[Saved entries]
————

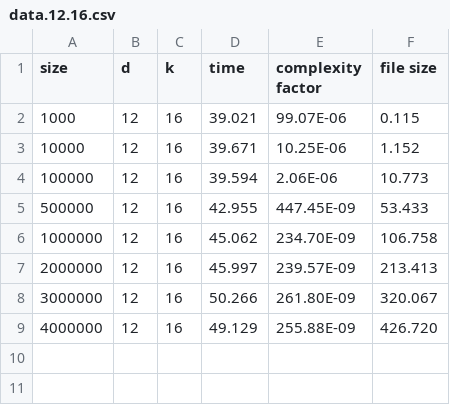
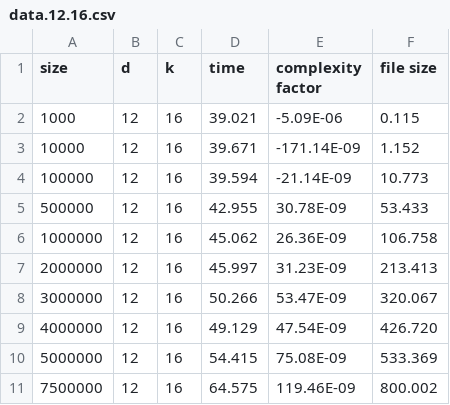
Before and after one commit to scarburato/distributedKMeans, a CSV file: bench/data.12.16.csv, drawn as a sheet.

```diff
--- a/bench/data.12.16.csv
+++ b/bench/data.12.16.csv
@@ -1,9 +1,11 @@
 size,d,k,time,complexity factor,file size
-1000,12,16,39.021,99.07E-06,0.115
-10000,12,16,39.671,10.25E-06,1.152
-100000,12,16,39.594,2.06E-06,10.773
-500000,12,16,42.955,447.45E-09,53.433
-1000000,12,16,45.062,234.70E-09,106.758
-2000000,12,16,45.997,239.57E-09,213.413
-3000000,12,16,50.266,261.80E-09,320.067
-4000000,12,16,49.129,255.88E-09,426.720
+1000,12,16,39.021,-5.09E-06,0.115
+10000,12,16,39.671,-171.14E-09,1.152
+100000,12,16,39.594,-21.14E-09,10.773
+500000,12,16,42.955,30.78E-09,53.433
+1000000,12,16,45.062,26.36E-09,106.758
+2000000,12,16,45.997,31.23E-09,213.413
+3000000,12,16,50.266,53.47E-09,320.067
+4000000,12,16,49.129,47.54E-09,426.720
+5000000,12,16,54.415,75.08E-09,533.369
+7500000,12,16,64.575,119.46E-09,800.002
```
Also changed, not shown: bench/aggregated.csv, bench/data.12.4.csv, 33 other files.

————

AIM OF THE TASK
Across all the records, find the lines containing the word "bench" and reproduce each one.

YOUR RESPONSE
Before and after one commit to scarburato/distributedKMeans, a CSV file: bench/data.12.16.csv, drawn as a sheet.
--- a/bench/data.12.16.csv
+++ b/bench/data.12.16.csv
Also changed, not shown: bench/aggregated.csv, bench/data.12.4.csv, 33 other files.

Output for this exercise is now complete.